• _Instructions for the task_
Please set down, word for word, each line from the one containing "renders the notes, including the new note" through the final line of the records below, both included, and nothing else.

Change detection outputs:

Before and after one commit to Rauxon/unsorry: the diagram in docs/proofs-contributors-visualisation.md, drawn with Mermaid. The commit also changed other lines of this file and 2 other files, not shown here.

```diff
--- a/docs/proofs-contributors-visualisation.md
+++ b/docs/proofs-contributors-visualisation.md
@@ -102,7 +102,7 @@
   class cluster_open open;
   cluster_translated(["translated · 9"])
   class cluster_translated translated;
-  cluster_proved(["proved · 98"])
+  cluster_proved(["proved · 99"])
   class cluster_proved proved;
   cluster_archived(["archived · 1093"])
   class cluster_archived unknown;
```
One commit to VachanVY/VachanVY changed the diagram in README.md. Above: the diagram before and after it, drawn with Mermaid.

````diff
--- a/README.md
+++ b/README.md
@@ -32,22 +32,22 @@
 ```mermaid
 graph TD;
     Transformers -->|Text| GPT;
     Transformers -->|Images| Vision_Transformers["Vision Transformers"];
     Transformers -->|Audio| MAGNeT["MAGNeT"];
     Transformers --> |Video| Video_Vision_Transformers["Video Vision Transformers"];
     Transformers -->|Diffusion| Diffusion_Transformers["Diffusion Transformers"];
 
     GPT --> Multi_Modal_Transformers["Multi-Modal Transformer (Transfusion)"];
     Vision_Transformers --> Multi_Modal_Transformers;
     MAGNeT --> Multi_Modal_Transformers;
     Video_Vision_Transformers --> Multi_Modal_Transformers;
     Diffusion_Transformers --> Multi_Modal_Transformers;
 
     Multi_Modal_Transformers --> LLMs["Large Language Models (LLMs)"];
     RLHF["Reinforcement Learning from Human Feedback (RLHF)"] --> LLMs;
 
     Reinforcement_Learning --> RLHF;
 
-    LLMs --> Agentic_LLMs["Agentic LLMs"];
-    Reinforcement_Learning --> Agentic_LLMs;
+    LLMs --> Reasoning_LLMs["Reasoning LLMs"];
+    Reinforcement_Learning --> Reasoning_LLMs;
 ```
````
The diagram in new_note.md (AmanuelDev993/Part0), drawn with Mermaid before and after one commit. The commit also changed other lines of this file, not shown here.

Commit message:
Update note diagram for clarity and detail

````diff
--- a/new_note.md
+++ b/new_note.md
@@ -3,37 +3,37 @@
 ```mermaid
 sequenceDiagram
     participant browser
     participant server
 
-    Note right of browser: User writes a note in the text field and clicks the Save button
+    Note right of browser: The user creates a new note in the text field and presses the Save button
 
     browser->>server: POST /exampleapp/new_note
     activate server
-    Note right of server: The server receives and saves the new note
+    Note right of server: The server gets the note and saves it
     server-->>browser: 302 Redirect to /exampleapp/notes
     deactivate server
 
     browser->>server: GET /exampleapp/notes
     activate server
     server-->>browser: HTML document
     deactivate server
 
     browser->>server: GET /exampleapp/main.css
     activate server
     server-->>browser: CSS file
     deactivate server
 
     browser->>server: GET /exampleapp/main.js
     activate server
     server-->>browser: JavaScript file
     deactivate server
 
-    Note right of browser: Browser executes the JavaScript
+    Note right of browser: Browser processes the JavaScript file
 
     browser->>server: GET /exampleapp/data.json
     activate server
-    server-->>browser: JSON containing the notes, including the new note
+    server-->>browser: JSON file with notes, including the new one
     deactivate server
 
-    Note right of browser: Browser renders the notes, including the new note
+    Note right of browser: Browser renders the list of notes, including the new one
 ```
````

• _Output of the exercise_
-    Note right of browser: Browser renders the notes, including the new note
+    Note right of browser: Browser renders the list of notes, including the new one
 ```
````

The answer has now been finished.